However, there will always be a part of the population that will say that none of this matters and that the problems should be dealt with in the countries where they are happening. They simply give up their part of guilt as people who are creating the demand for such harmful products. Why do they try to give up their share of responsibility?
„This is a typical reaction of someone who feels under pressure and does not know how to deal with it. They feel guilty and are trying to find something that would take the burden of responsibility of their shoulders, “ thinks Krajhanzl.
So this means that Donald Trump and other climate deniers are simply scared? „Part of them surely is. They deny it because of their fear and feeling under pressure.“
Are we waiting for a disaster?
People are starting to realise something however. I see ever more often pictures of drowning polar bears on the social networks. Even though they do not change their bad habits. Why is there this discrepancy? „As I already mentioned, it simply is not enough to rely on informing the society. I am sure that if there was a baby polar bear dying in front of Mrs. Novak’s eyes, she would surely help it. The environmental issues have this drawback that people do not see direct impact of their activities. It is too abstract or far away, “ explains Krajhanzl.

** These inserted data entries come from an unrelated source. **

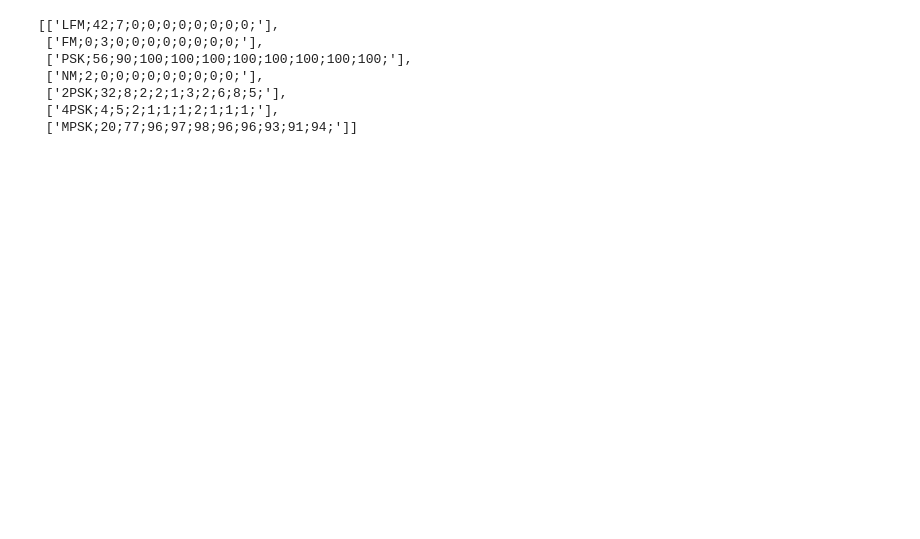
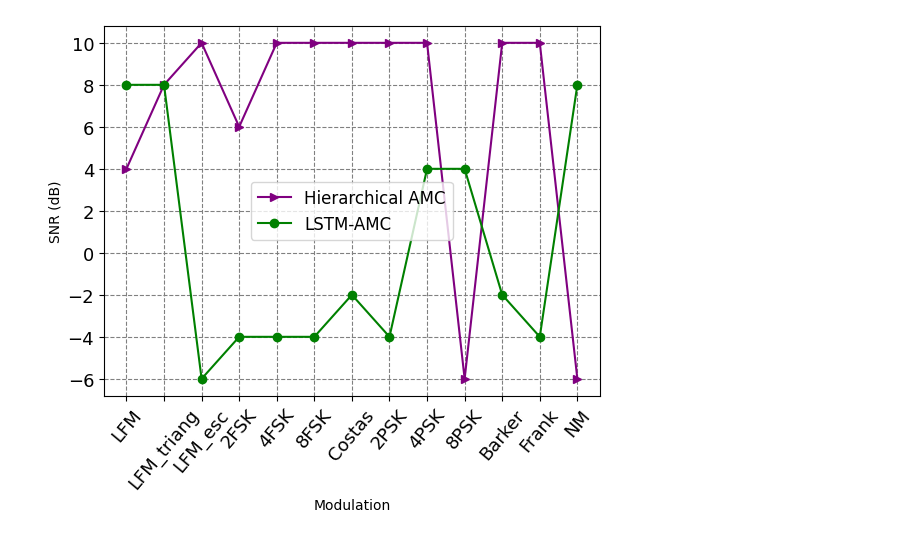
Before and after one commit to soykilian/AMC, a Jupyter notebook: notebooks/hierarchical_results.ipynb, the cells around one changed output. Drawn from its saved outputs; the diff is of its cells as text; code cells hidden in the pictures; blank space fills up the shorter version.

```diff
--- a/notebooks/hierarchical_results.ipynb
+++ b/notebooks/hierarchical_results.ipynb
@@ -72,48 +92,30 @@ plt.savefig(
 # %%
 sensitivity_hierarchical = []
 for k, val in hierarchical_acc.items():
     for i in range(len(val)):
         if val[i] >= 90:
             sensitivity_hierarchical.append(snrs[i])
             break
         elif i == len(val) - 1:
             sensitivity_hierarchical.append(10)
 sensitivity_lstm = []
 for k, val in signal_acc.items():
     for i in range(len(val)):
         if val[i] >= 90:
             sensitivity_lstm.append(snrs[i])
             break
         elif i == len(val) - 1:
             sensitivity_lstm.append(10)
 
-output_path = '/Users/mariavictoriadacostarivas/Documents/GMR/AMC_transformers/Results/hierarchical/'
 plt.plot(classes, sensitivity_hierarchical, marker='>', color='purple')
 plt.plot(classes, sensitivity_lstm, marker='o', color='green')
 plt.yticks(numpy.arange(-6, 12, 2), fontsize=13)
 plt.xticks(classes, rotation=50, fontsize=13)
 plt.xlabel('Modulation')
 plt.ylabel('SNR (dB)')
 plt.grid(color="grey", linewidth="0.8", linestyle="--")
 plt.legend(["Hierarchical AMC", "LSTM-AMC"], fontsize=12, loc='center')
 plt.savefig(output_path + 'signal_accuracy.png', bbox_inches='tight')
 #plt.show()
+# %% [output]
+[figure, added]
-# %%
-from sklearn.metrics import confusion_matrix
-import csv
-classification = ["LFM", "FM", "NM", "2PSK", "4PSK", "MPSK"]
-signals = 900
-results = []
-with open("/Users/mariavictoriadacostarivas/Documents/GMR/HierarchicalClassifier/informe_final/confusion_matrix_8psk.csv") as csvfile:
-    reader = csv.reader(csvfile) # change contents to floats
-    for row in reader: # each row is a list
-        results.append(row)
-results
-# %% [output]
-[['LFM;42;7;0;0;0;0;0;0;0;0;'],
- ['FM;0;3;0;0;0;0;0;0;0;0;'],
- ['PSK;56;90;100;100;100;100;100;100;100;100;'],
- ['NM;2;0;0;0;0;0;0;0;0;0;'],
- ['2PSK;32;8;2;2;1;3;2;6;8;5;'],
- ['4PSK;4;5;2;1;1;1;2;1;1;1;'],
- ['MPSK;20;77;96;97;98;96;96;93;91;94;']]
```
Also changed, not shown: parts of 9 cells of this notebook, 24 other files.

Based on this logic, people living in places which already suffer under the problems caused by the climate change should be more eco-friendly. Will there have to be a catastrophe to make us wake up and change our lifestyles? „Honestly, I am not sure that even this will help. If some disaster caused by climate change would come, it would also be very important how the media inform about it – how many of them would say that such events have always been happening or that they are a consequence of climate change,“ says Krajhanzl.
That can be seen for example in Austria. Environmental thinking is a part of their national identity even though they do not really feel the impacts of climate change on their everyday lives. What did they do differently? „It took them a long time and many debates to get to this point,“ states Krajhanzl. Besides time it also takes political influence. “The environmentalists can’t just stay in their own activists ‘ghetto’ and persuade the persuaded. They need to find a way to communicate their work to a broader public,“ thinks Krajhanzl.
Communication is the key
So it is necessary to get into politics? Because people are nowadays somehow tired of it and are turning towards the anti-systemic movements. „It is necessary to articulate these ideas among the politicians as well. I do not know any anti-system movements in the world that managed to make a significant change in their country. Each of the big movements got political at some point,“ says Krajhanzl.
How come that the environment is nowadays a topic which is often ignored by the politicians? During the Velvet Revolution it was one of the main topics in Slovakia and Czech Republic. Where did it disappear from the public discourse? „Well, in the 90., there were still plenty of debates about the environment and the environmental movement has been communicating with the public a lot. After the year 2000 the NGOs became ever more dependent on grants and other financial mechanisms which made them focus more on the project activities and less on the campaigns and contact with the broad public. Nowadays they are only capable of reactions to some of the most serious environmental issues and statements, such as climate scepticism of our former president Vaclav Klaus but that is pretty much it. They know how to write projects and get grant money but they forgot how to work with public,“ thinks Krajhanzl.
Read the article in Slovak here.
The contents of this article are the sole responsibility of the author, and can under no circumstances be regarded as reflecting the position of ALDA and the European Union.